If you tend to avoid brushing your hair, we don’t blame you. While our grandmothers once advised a routine of one hundred brush strokes per day, the truth is that brushing your hair incorrectly can result in doing way more harm than good. Aggressive or excessive hair brushing is one of the main causes of breakage and split ends, which is why it’s so important to address the correct type of brush and technique for you. Here’s how to get it right.
Be gentle, but thorough.

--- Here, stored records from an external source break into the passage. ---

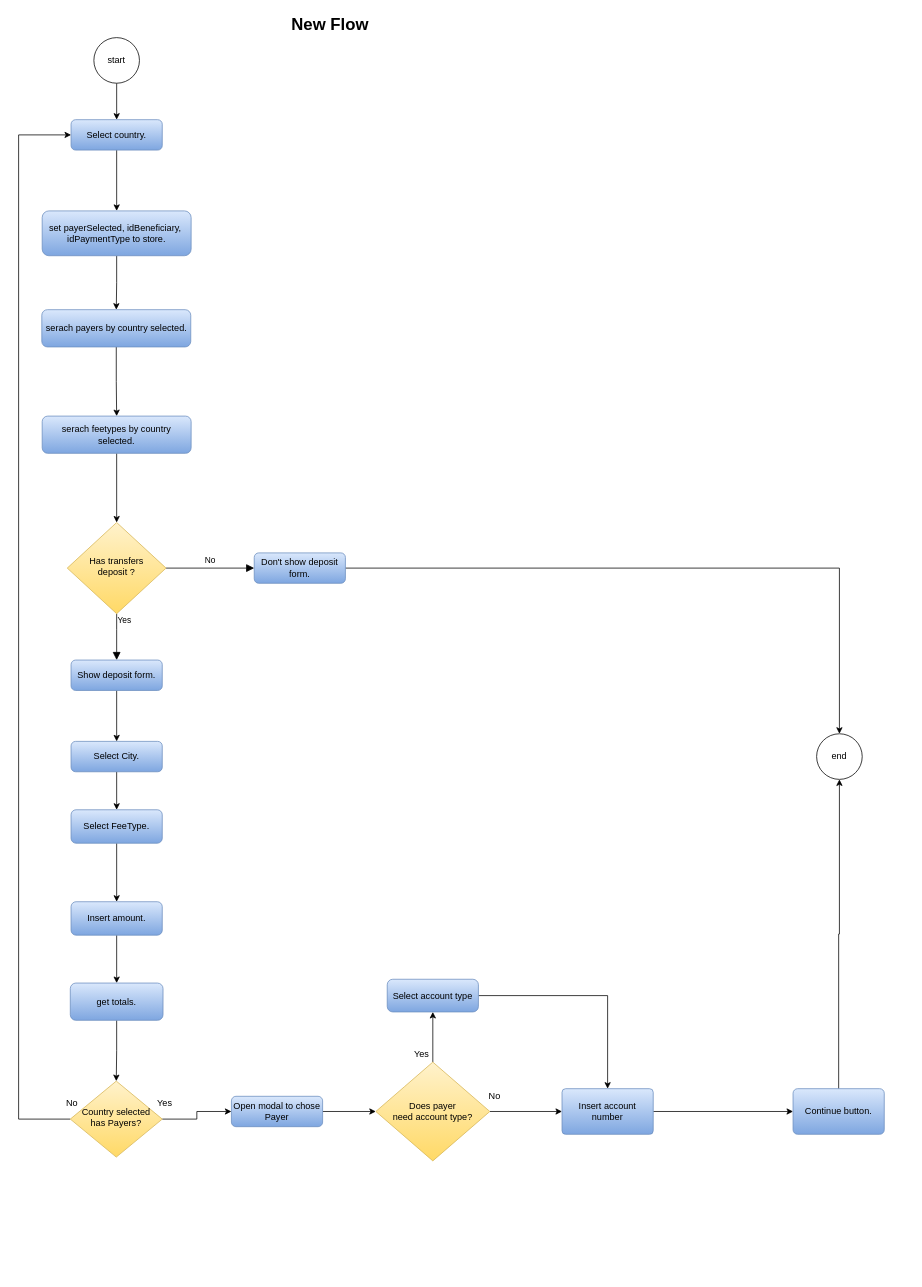
This is flujoDeposito.drawio from Eduardomaxillc/Eduardomaxillc, a draw.io file, before an edit. Source tidied: cells renumbered, new cells numbered last; positions are measured from the earlier drawing's top-left corner, leaving out a move shared by most shapes. Both pictures are drawn from the tidied source at 76%, with x=0, y=0 at pixel (18, 13).
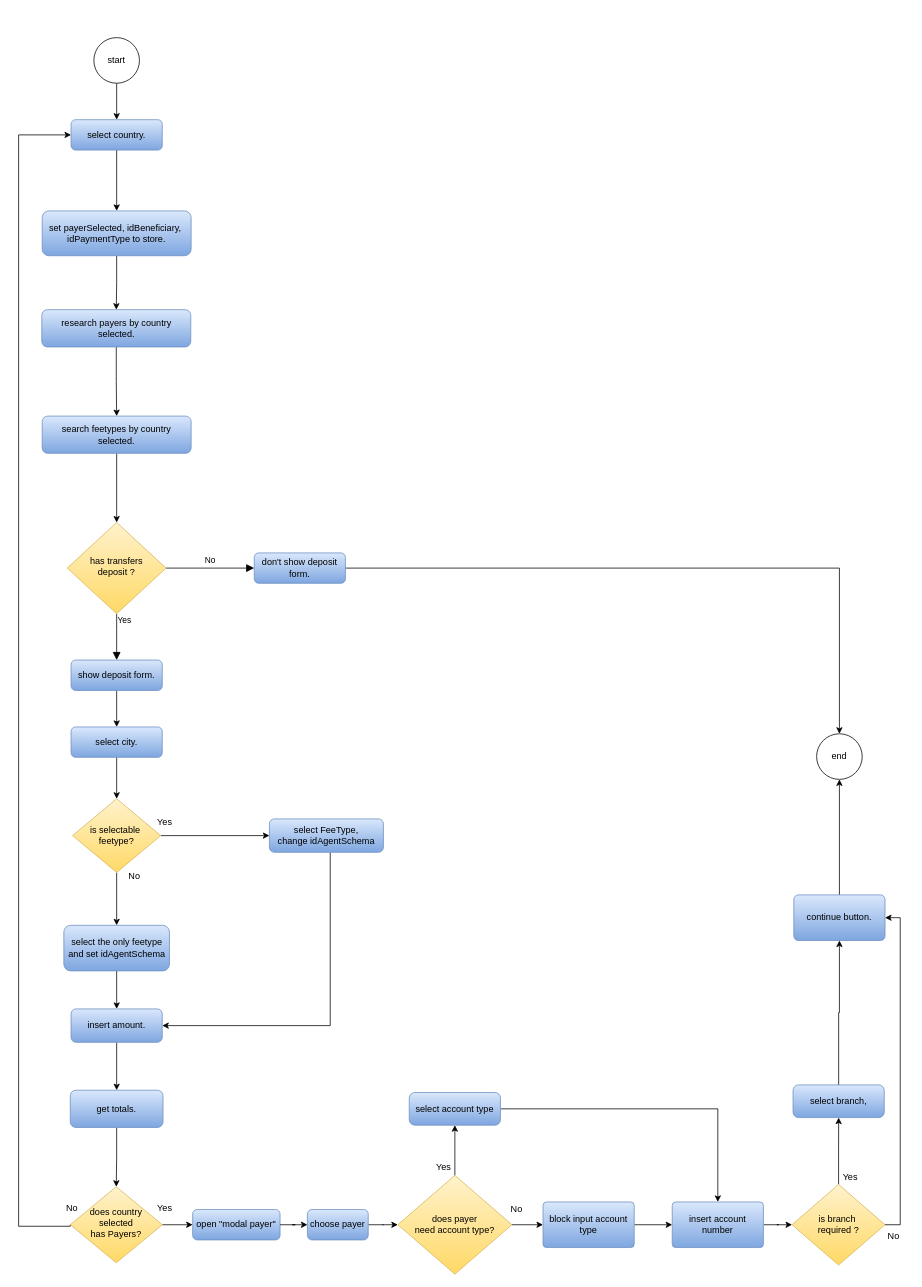
Above is the later version.

Diff of the diagram source:
```diff
@@
-    <mxCell id="3" value="Select country." style="rounded=1;whiteSpace=wrap;html=1;fontSize=12;glass=0;strokeWidth=1;shadow=0;fillColor=#dae8fc;gradientColor=#7ea6e0;strokeColor=#6c8ebf;" parent="1" vertex="1">
+    <mxCell id="3" value="select country." style="rounded=1;whiteSpace=wrap;html=1;fontSize=12;glass=0;strokeWidth=1;shadow=0;fillColor=#dae8fc;gradientColor=#7ea6e0;strokeColor=#6c8ebf;" parent="1" vertex="1">
       <mxGeometry x="69" y="140" width="120" height="40" as="geometry" />
     </mxCell>
@@
-    <mxCell id="6" value="Has transfers &lt;br&gt;deposit ?" style="rhombus;whiteSpace=wrap;html=1;shadow=0;fontFamily=Helvetica;fontSize=12;align=center;strokeWidth=1;spacing=6;spacingTop=-4;fillColor=#fff2cc;gradientColor=#ffd966;strokeColor=#d6b656;" parent="1" vertex="1">
+    <mxCell id="6" value="has transfers &lt;br&gt;deposit ?" style="rhombus;whiteSpace=wrap;html=1;shadow=0;fontFamily=Helvetica;fontSize=12;align=center;strokeWidth=1;spacing=6;spacingTop=-4;fillColor=#fff2cc;gradientColor=#ffd966;strokeColor=#d6b656;" parent="1" vertex="1">
       <mxGeometry x="64" y="670" width="130" height="120" as="geometry" />
     </mxCell>
@@
-    <mxCell id="8" value="Don't show deposit form." style="rounded=1;whiteSpace=wrap;html=1;fontSize=12;glass=0;strokeWidth=1;shadow=0;fillColor=#dae8fc;gradientColor=#7ea6e0;strokeColor=#6c8ebf;" parent="1" vertex="1">
+    <mxCell id="8" value="don't show deposit form." style="rounded=1;whiteSpace=wrap;html=1;fontSize=12;glass=0;strokeWidth=1;shadow=0;fillColor=#dae8fc;gradientColor=#7ea6e0;strokeColor=#6c8ebf;" parent="1" vertex="1">
       <mxGeometry x="310" y="710" width="120" height="40" as="geometry" />
     </mxCell>
@@
     <mxCell id="10" style="edgeStyle=orthogonalEdgeStyle;rounded=0;jettySize=auto;html=1;entryX=0;entryY=0.5;entryDx=0;entryDy=0;exitX=0;exitY=0.5;exitDx=0;exitDy=0;" parent="1" edge="1" source="11" target="3">
       <mxGeometry relative="1" as="geometry">
         <Array as="points">
-          <mxPoint y="1455" />
+          <mxPoint y="1596" />
           <mxPoint y="160" />
         </Array>
       </mxGeometry>
     </mxCell>
-    <mxCell id="11" value="Country selected has Payers?" style="rhombus;whiteSpace=wrap;html=1;shadow=0;fontFamily=Helvetica;fontSize=12;align=center;strokeWidth=1;spacing=6;spacingTop=-4;fillColor=#fff2cc;gradientColor=#ffd966;strokeColor=#d6b656;" parent="1" vertex="1">
-      <mxGeometry x="68" y="1405" width="121" height="100" as="geometry" />
+    <mxCell id="11" value="does country selected &lt;br&gt;has Payers?" style="rhombus;whiteSpace=wrap;html=1;shadow=0;fontFamily=Helvetica;fontSize=12;align=center;strokeWidth=1;spacing=6;spacingTop=-4;fillColor=#fff2cc;gradientColor=#ffd966;strokeColor=#d6b656;" parent="1" vertex="1">
+      <mxGeometry x="68" y="1544" width="121" height="100" as="geometry" />
     </mxCell>
-    <mxCell id="12" style="edgeStyle=orthogonalEdgeStyle;rounded=0;jettySize=auto;html=1;" parent="1" edge="1" source="13" target="24">
+    <mxCell id="12" style="edgeStyle=orthogonalEdgeStyle;rounded=0;jettySize=auto;html=1;" parent="1" edge="1" source="66" target="24">
       <mxGeometry relative="1" as="geometry" />
     </mxCell>
-    <mxCell id="13" value="Open modal to chose Payer" style="rounded=1;whiteSpace=wrap;html=1;fontSize=12;glass=0;strokeWidth=1;shadow=0;fillColor=#dae8fc;gradientColor=#7ea6e0;strokeColor=#6c8ebf;" parent="1" vertex="1">
-      <mxGeometry x="280" y="1425" width="120" height="40" as="geometry" />
+    <mxCell id="13" value="open &quot;modal payer&quot;" style="rounded=1;whiteSpace=wrap;html=1;fontSize=12;glass=0;strokeWidth=1;shadow=0;fillColor=#dae8fc;gradientColor=#7ea6e0;strokeColor=#6c8ebf;" parent="1" vertex="1">
+      <mxGeometry x="229" y="1574" width="115" height="40" as="geometry" />
     </mxCell>
-    <mxCell id="14" style="edgeStyle=orthogonalEdgeStyle;rounded=0;jettySize=auto;html=1;" parent="1" edge="1" source="15" target="17">
-      <mxGeometry relative="1" as="geometry" />
-    </mxCell>
+    <mxCell id="47" style="edgeStyle=orthogonalEdgeStyle;rounded=0;jettySize=auto;html=1;entryX=0.5;entryY=0;entryDx=0;entryDy=0;" parent="1" edge="1" source="15" target="51">
+      <mxGeometry relative="1" as="geometry" />
+    </mxCell>
-    <mxCell id="15" value="Select City." style="rounded=1;whiteSpace=wrap;html=1;fillColor=#dae8fc;gradientColor=#7ea6e0;strokeColor=#6c8ebf;" parent="1" vertex="1">
-      <mxGeometry x="69" y="958" width="120" height="40" as="geometry" />
+    <mxCell id="15" value="select city." style="rounded=1;whiteSpace=wrap;html=1;fillColor=#dae8fc;gradientColor=#7ea6e0;strokeColor=#6c8ebf;" parent="1" vertex="1">
+      <mxGeometry x="69" y="939" width="120" height="40" as="geometry" />
     </mxCell>
-    <mxCell id="16" style="edgeStyle=orthogonalEdgeStyle;rounded=0;jettySize=auto;html=1;" parent="1" edge="1" source="17" target="19">
-      <mxGeometry relative="1" as="geometry" />
+    <mxCell id="16" style="edgeStyle=orthogonalEdgeStyle;rounded=0;jettySize=auto;html=1;entryX=1;entryY=0.5;entryDx=0;entryDy=0;" parent="1" edge="1" source="17" target="19">
+      <mxGeometry relative="1" as="geometry">
+        <Array as="points">
+          <mxPoint x="410" y="1332" />
+        </Array>
+      </mxGeometry>
     </mxCell>
-    <mxCell id="17" value="Select FeeType." style="whiteSpace=wrap;html=1;rounded=1;fillColor=#dae8fc;gradientColor=#7ea6e0;strokeColor=#6c8ebf;" parent="1" vertex="1">
-      <mxGeometry x="69" y="1048" width="120" height="44" as="geometry" />
+    <mxCell id="17" value="select FeeType,&lt;br&gt;change idAgentSchema" style="whiteSpace=wrap;html=1;rounded=1;fillColor=#dae8fc;gradientColor=#7ea6e0;strokeColor=#6c8ebf;" parent="1" vertex="1">
+      <mxGeometry x="330" y="1060" width="150" height="44" as="geometry" />
     </mxCell>
@@
-    <mxCell id="19" value="Insert amount." style="whiteSpace=wrap;html=1;rounded=1;fillColor=#dae8fc;gradientColor=#7ea6e0;strokeColor=#6c8ebf;" parent="1" vertex="1">
-      <mxGeometry x="69" y="1169" width="120" height="44" as="geometry" />
+    <mxCell id="19" value="insert amount." style="whiteSpace=wrap;html=1;rounded=1;fillColor=#dae8fc;gradientColor=#7ea6e0;strokeColor=#6c8ebf;" parent="1" vertex="1">
+      <mxGeometry x="69" y="1310" width="120" height="44" as="geometry" />
     </mxCell>
     <mxCell id="20" value="Yes" style="text;html=1;align=center;verticalAlign=middle;strokeColor=none;fillColor=none;" parent="1" vertex="1">
-      <mxGeometry x="172" y="1419" width="40" height="30" as="geometry" />
+      <mxGeometry x="172" y="1558" width="40" height="30" as="geometry" />
     </mxCell>
     <mxCell id="21" value="No" style="text;html=1;align=center;verticalAlign=middle;strokeColor=none;fillColor=none;" parent="1" vertex="1">
-      <mxGeometry x="50" y="1419" width="40" height="30" as="geometry" />
+      <mxGeometry x="50" y="1558" width="40" height="30" as="geometry" />
     </mxCell>
@@
-    <mxCell id="23" style="edgeStyle=orthogonalEdgeStyle;rounded=0;jettySize=auto;html=1;" parent="1" edge="1" source="24" target="31">
+    <mxCell id="23" style="edgeStyle=orthogonalEdgeStyle;rounded=0;jettySize=auto;html=1;" parent="1" edge="1" source="64" target="31">
       <mxGeometry relative="1" as="geometry" />
     </mxCell>
-    <mxCell id="24" value="&lt;div&gt;Does payer&lt;/div&gt;&lt;div&gt;need account type?&lt;/div&gt;" style="rhombus;whiteSpace=wrap;html=1;rounded=1;glass=0;strokeWidth=1;shadow=0;arcSize=0;fillColor=#fff2cc;gradientColor=#ffd966;strokeColor=#d6b656;" parent="1" vertex="1">
-      <mxGeometry x="470" y="1380" width="150" height="130" as="geometry" />
+    <mxCell id="24" value="&lt;div&gt;does payer&lt;/div&gt;&lt;div&gt;need account type?&lt;/div&gt;" style="rhombus;whiteSpace=wrap;html=1;rounded=1;glass=0;strokeWidth=1;shadow=0;arcSize=0;fillColor=#fff2cc;gradientColor=#ffd966;strokeColor=#d6b656;" parent="1" vertex="1">
+      <mxGeometry x="499" y="1529" width="150" height="130" as="geometry" />
     </mxCell>
@@
-    <mxCell id="29" value="Select account type" style="whiteSpace=wrap;html=1;rounded=1;glass=0;strokeWidth=1;shadow=0;arcSize=17;fillColor=#dae8fc;gradientColor=#7ea6e0;strokeColor=#6c8ebf;" parent="1" vertex="1">
-      <mxGeometry x="485" y="1271" width="120" height="43" as="geometry" />
+    <mxCell id="29" value="select account type" style="whiteSpace=wrap;html=1;rounded=1;glass=0;strokeWidth=1;shadow=0;arcSize=17;fillColor=#dae8fc;gradientColor=#7ea6e0;strokeColor=#6c8ebf;" parent="1" vertex="1">
+      <mxGeometry x="514" y="1420" width="120" height="43" as="geometry" />
     </mxCell>
-    <mxCell id="30" style="edgeStyle=orthogonalEdgeStyle;rounded=0;jettySize=auto;html=1;" parent="1" edge="1" source="31" target="46">
-      <mxGeometry relative="1" as="geometry" />
-    </mxCell>
+    <mxCell id="48" style="edgeStyle=orthogonalEdgeStyle;rounded=0;jettySize=auto;html=1;" parent="1" edge="1" source="31" target="58">
+      <mxGeometry relative="1" as="geometry" />
+    </mxCell>
-    <mxCell id="31" value="Insert account number" style="whiteSpace=wrap;html=1;rounded=1;glass=0;strokeWidth=1;shadow=0;arcSize=8;fillColor=#dae8fc;gradientColor=#7ea6e0;strokeColor=#6c8ebf;" parent="1" vertex="1">
-      <mxGeometry x="715" y="1415" width="120" height="60" as="geometry" />
+    <mxCell id="31" value="insert account number" style="whiteSpace=wrap;html=1;rounded=1;glass=0;strokeWidth=1;shadow=0;arcSize=8;fillColor=#dae8fc;gradientColor=#7ea6e0;strokeColor=#6c8ebf;" parent="1" vertex="1">
+      <mxGeometry x="860" y="1564" width="120" height="60" as="geometry" />
     </mxCell>
     <mxCell id="32" value="No" style="text;html=1;align=center;verticalAlign=middle;strokeColor=none;fillColor=none;" parent="1" vertex="1">
-      <mxGeometry x="606" y="1410" width="40" height="30" as="geometry" />
+      <mxGeometry x="635" y="1559" width="40" height="30" as="geometry" />
     </mxCell>
     <mxCell id="33" value="Yes" style="text;html=1;align=center;verticalAlign=middle;strokeColor=none;fillColor=none;" parent="1" vertex="1">
-      <mxGeometry x="510" y="1355" width="40" height="30" as="geometry" />
+      <mxGeometry x="539" y="1504" width="40" height="30" as="geometry" />
     </mxCell>
-    <mxCell id="34" value="New Flow" style="text;html=1;strokeColor=none;fillColor=none;align=center;verticalAlign=middle;whiteSpace=wrap;rounded=0;fontStyle=1;fontSize=22;" parent="1" vertex="1">
-      <mxGeometry x="180" width="460" height="30" as="geometry" />
-    </mxCell>
@@
-    <mxCell id="36" value="Show deposit form." style="rounded=1;whiteSpace=wrap;html=1;fontSize=12;glass=0;strokeWidth=1;shadow=0;fillColor=#dae8fc;gradientColor=#7ea6e0;strokeColor=#6c8ebf;" parent="1" vertex="1">
+    <mxCell id="36" value="show deposit form." style="rounded=1;whiteSpace=wrap;html=1;fontSize=12;glass=0;strokeWidth=1;shadow=0;fillColor=#dae8fc;gradientColor=#7ea6e0;strokeColor=#6c8ebf;" parent="1" vertex="1">
       <mxGeometry x="69" y="851" width="120" height="40" as="geometry" />
     </mxCell>
@@
-    <mxCell id="40" value="&lt;span style=&quot;background-color: initial;&quot;&gt;serach payers by country selected.&lt;br&gt;&lt;/span&gt;" style="rounded=1;whiteSpace=wrap;html=1;fontSize=12;glass=0;strokeWidth=1;shadow=0;fillColor=#dae8fc;gradientColor=#7ea6e0;strokeColor=#6c8ebf;" parent="1" vertex="1">
+    <mxCell id="40" value="&lt;span style=&quot;background-color: initial;&quot;&gt;research payers by country selected.&lt;br&gt;&lt;/span&gt;" style="rounded=1;whiteSpace=wrap;html=1;fontSize=12;glass=0;strokeWidth=1;shadow=0;fillColor=#dae8fc;gradientColor=#7ea6e0;strokeColor=#6c8ebf;" parent="1" vertex="1">
       <mxGeometry x="30.5" y="390" width="196" height="49" as="geometry" />
     </mxCell>
@@
-    <mxCell id="42" value="&lt;span style=&quot;background-color: initial;&quot;&gt;serach feetypes by country selected.&lt;br&gt;&lt;/span&gt;" style="rounded=1;whiteSpace=wrap;html=1;fontSize=12;glass=0;strokeWidth=1;shadow=0;fillColor=#dae8fc;gradientColor=#7ea6e0;strokeColor=#6c8ebf;" parent="1" vertex="1">
+    <mxCell id="42" value="&lt;span style=&quot;background-color: initial;&quot;&gt;search feetypes by country selected.&lt;br&gt;&lt;/span&gt;" style="rounded=1;whiteSpace=wrap;html=1;fontSize=12;glass=0;strokeWidth=1;shadow=0;fillColor=#dae8fc;gradientColor=#7ea6e0;strokeColor=#6c8ebf;" parent="1" vertex="1">
       <mxGeometry x="31" y="530" width="196" height="49" as="geometry" />
     </mxCell>
@@
     <mxCell id="44" value="&lt;span style=&quot;background-color: initial;&quot;&gt;get totals.&lt;br&gt;&lt;/span&gt;" style="rounded=1;whiteSpace=wrap;html=1;fontSize=12;glass=0;strokeWidth=1;shadow=0;fillColor=#dae8fc;gradientColor=#7ea6e0;strokeColor=#6c8ebf;" parent="1" vertex="1">
-      <mxGeometry x="68" y="1276" width="122" height="49" as="geometry" />
+      <mxGeometry x="68" y="1417" width="122" height="49" as="geometry" />
     </mxCell>
@@
-    <mxCell id="46" value="Continue button." style="whiteSpace=wrap;html=1;rounded=1;glass=0;strokeWidth=1;shadow=0;arcSize=10;fillColor=#dae8fc;gradientColor=#7ea6e0;strokeColor=#6c8ebf;" parent="1" vertex="1">
-      <mxGeometry x="1019" y="1415" width="120" height="60" as="geometry" />
+    <mxCell id="46" value="continue button." style="whiteSpace=wrap;html=1;rounded=1;glass=0;strokeWidth=1;shadow=0;arcSize=10;fillColor=#dae8fc;gradientColor=#7ea6e0;strokeColor=#6c8ebf;" parent="1" vertex="1">
+      <mxGeometry x="1020" y="1160" width="120" height="60" as="geometry" />
     </mxCell>
+    <mxCell id="49" style="edgeStyle=orthogonalEdgeStyle;rounded=0;jettySize=auto;html=1;entryX=0;entryY=0.5;entryDx=0;entryDy=0;" parent="1" edge="1" source="51" target="17">
+      <mxGeometry relative="1" as="geometry" />
+    </mxCell>
+    <mxCell id="50" style="edgeStyle=orthogonalEdgeStyle;rounded=0;jettySize=auto;html=1;entryX=0.5;entryY=0;entryDx=0;entryDy=0;" parent="1" edge="1" source="51" target="53">
+      <mxGeometry relative="1" as="geometry" />
+    </mxCell>
+    <mxCell id="51" value="&lt;div&gt;is selectable&amp;nbsp;&lt;/div&gt;&lt;div&gt;feetype?&lt;/div&gt;" style="rhombus;whiteSpace=wrap;html=1;rounded=1;glass=0;strokeWidth=1;shadow=0;arcSize=0;fillColor=#fff2cc;gradientColor=#ffd966;strokeColor=#d6b656;" parent="1" vertex="1">
+      <mxGeometry x="71" y="1033.5" width="116" height="97" as="geometry" />
+    </mxCell>
+    <mxCell id="52" style="edgeStyle=orthogonalEdgeStyle;rounded=0;jettySize=auto;html=1;" parent="1" edge="1" source="53" target="19">
+      <mxGeometry relative="1" as="geometry" />
+    </mxCell>
+    <mxCell id="53" value="select the only feetype and set idAgentSchema" style="whiteSpace=wrap;html=1;rounded=1;fillColor=#dae8fc;gradientColor=#7ea6e0;strokeColor=#6c8ebf;" parent="1" vertex="1">
+      <mxGeometry x="59.5" y="1200" width="139" height="60" as="geometry" />
+    </mxCell>
+    <mxCell id="54" value="No" style="text;html=1;align=center;verticalAlign=middle;strokeColor=none;fillColor=none;" parent="1" vertex="1">
+      <mxGeometry x="132" y="1120" width="40" height="30" as="geometry" />
+    </mxCell>
+    <mxCell id="55" value="Yes" style="text;html=1;align=center;verticalAlign=middle;strokeColor=none;fillColor=none;" parent="1" vertex="1">
+      <mxGeometry x="172" y="1050" width="40" height="30" as="geometry" />
+    </mxCell>
+    <mxCell id="56" style="edgeStyle=orthogonalEdgeStyle;rounded=0;jettySize=auto;html=1;entryX=1;entryY=0.5;entryDx=0;entryDy=0;" parent="1" edge="1" source="58" target="46">
+      <mxGeometry relative="1" as="geometry">
+        <Array as="points">
+          <mxPoint x="1160" y="1594" />
+          <mxPoint x="1160" y="1190" />
+        </Array>
+      </mxGeometry>
+    </mxCell>
+    <mxCell id="57" style="edgeStyle=orthogonalEdgeStyle;rounded=0;jettySize=auto;html=1;entryX=0.5;entryY=1;entryDx=0;entryDy=0;" parent="1" edge="1" source="58" target="60">
+      <mxGeometry relative="1" as="geometry" />
+    </mxCell>
+    <mxCell id="58" value="&lt;div&gt;&lt;span style=&quot;background-color: initial;&quot;&gt;is branch&amp;nbsp;&lt;/span&gt;&lt;/div&gt;&lt;div&gt;&lt;span style=&quot;background-color: initial;&quot;&gt;required ?&lt;/span&gt;&lt;br&gt;&lt;/div&gt;" style="rhombus;whiteSpace=wrap;html=1;rounded=1;glass=0;strokeWidth=1;shadow=0;arcSize=0;fillColor=#fff2cc;gradientColor=#ffd966;strokeColor=#d6b656;" parent="1" vertex="1">
+      <mxGeometry x="1017.7" y="1541" width="122.3" height="106" as="geometry" />
+    </mxCell>
+    <mxCell id="59" style="edgeStyle=orthogonalEdgeStyle;rounded=0;jettySize=auto;html=1;" parent="1" edge="1" source="60" target="46">
+      <mxGeometry relative="1" as="geometry" />
+    </mxCell>
+    <mxCell id="60" value="select branch," style="whiteSpace=wrap;html=1;rounded=1;glass=0;strokeWidth=1;shadow=0;arcSize=17;fillColor=#dae8fc;gradientColor=#7ea6e0;strokeColor=#6c8ebf;" parent="1" vertex="1">
+      <mxGeometry x="1019" y="1410" width="120" height="43" as="geometry" />
+    </mxCell>
+    <mxCell id="61" value="No" style="text;html=1;align=center;verticalAlign=middle;strokeColor=none;fillColor=none;" parent="1" vertex="1">
+      <mxGeometry x="1131" y="1594" width="40" height="30" as="geometry" />
+    </mxCell>
+    <mxCell id="62" value="Yes" style="text;html=1;align=center;verticalAlign=middle;strokeColor=none;fillColor=none;" parent="1" vertex="1">
+      <mxGeometry x="1074" y="1516" width="40" height="30" as="geometry" />
+    </mxCell>
+    <mxCell id="63" style="edgeStyle=orthogonalEdgeStyle;rounded=0;jettySize=auto;html=1;" parent="1" edge="1" source="24" target="64">
+      <mxGeometry relative="1" as="geometry" />
+    </mxCell>
+    <mxCell id="64" value="block input account type" style="whiteSpace=wrap;html=1;rounded=1;glass=0;strokeWidth=1;shadow=0;arcSize=8;fillColor=#dae8fc;gradientColor=#7ea6e0;strokeColor=#6c8ebf;" parent="1" vertex="1">
+      <mxGeometry x="690" y="1564" width="120" height="60" as="geometry" />
+    </mxCell>
+    <mxCell id="65" style="edgeStyle=orthogonalEdgeStyle;rounded=0;jettySize=auto;html=1;" parent="1" edge="1" source="13" target="66">
+      <mxGeometry relative="1" as="geometry" />
+    </mxCell>
+    <mxCell id="66" value="choose payer" style="rounded=1;whiteSpace=wrap;html=1;fontSize=12;glass=0;strokeWidth=1;shadow=0;fillColor=#dae8fc;gradientColor=#7ea6e0;strokeColor=#6c8ebf;" parent="1" vertex="1">
+      <mxGeometry x="380" y="1574" width="80" height="40" as="geometry" />
+    </mxCell>
```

When brushing hair, always start at the ends and work your way up to the root, says Giovanni Vaccaro, creative director at GLAMSQUAD. “This seems counterintuitive, but it’s key in order to detangle hair without breaking the strands,” says Vaccaro. When dealing with wet hair, opt for a wet brush or Tangle Teezer. These brushes have modern technology that makes it easier to brush through the hair without breaking it. When dealing with dry hair, opt for a brush that is mostly made up of boar bristles. It may feel strange at first, but when your brush reaches the root, make sure you actually brush the scalp as well. Celebrity hair stylist Eva Scrivo explains, “The bristles of a boar brush pull all your natural oils through the hair shaft, exfoliating the scalp and improving circulation. The best way to brush your hair is using small strokes, starting at the ends and slowly moving up towards your scalp so as to prevent breakage.”
Find the best brush for you.
Natural all-boar bristle brushes are ideal for fine hair, says Scrivo. The soft bristles are gentle enough for fine hair, as well as hair that is prone to breakage. They’re also great for adding strength, volume and shine. For medium to thick hair, Scrivo recommends a mixed bristle brush, which is a combination of boar and plastic bristles. “Plastic bristles are longer than the boar bristles and get get through the most unruly hair with ease,” she explains, “while the boar bristles smooth the hair and add shine.” All-boar brushes are also ideal for extremely thick, easily tangled hair. “You can loosen up tough knots with a Mason Pearson brush starting at the ends and working up,” says PRIV hair stylist Loretta Wollner. If necessary, you can then go in with a wet brush or comb to address smaller tangles.
And if you have extensions …
You must always use a boar bristle brush, says Wollner. “Great Lengths makes a few different sizes that can work on all types of extensions.”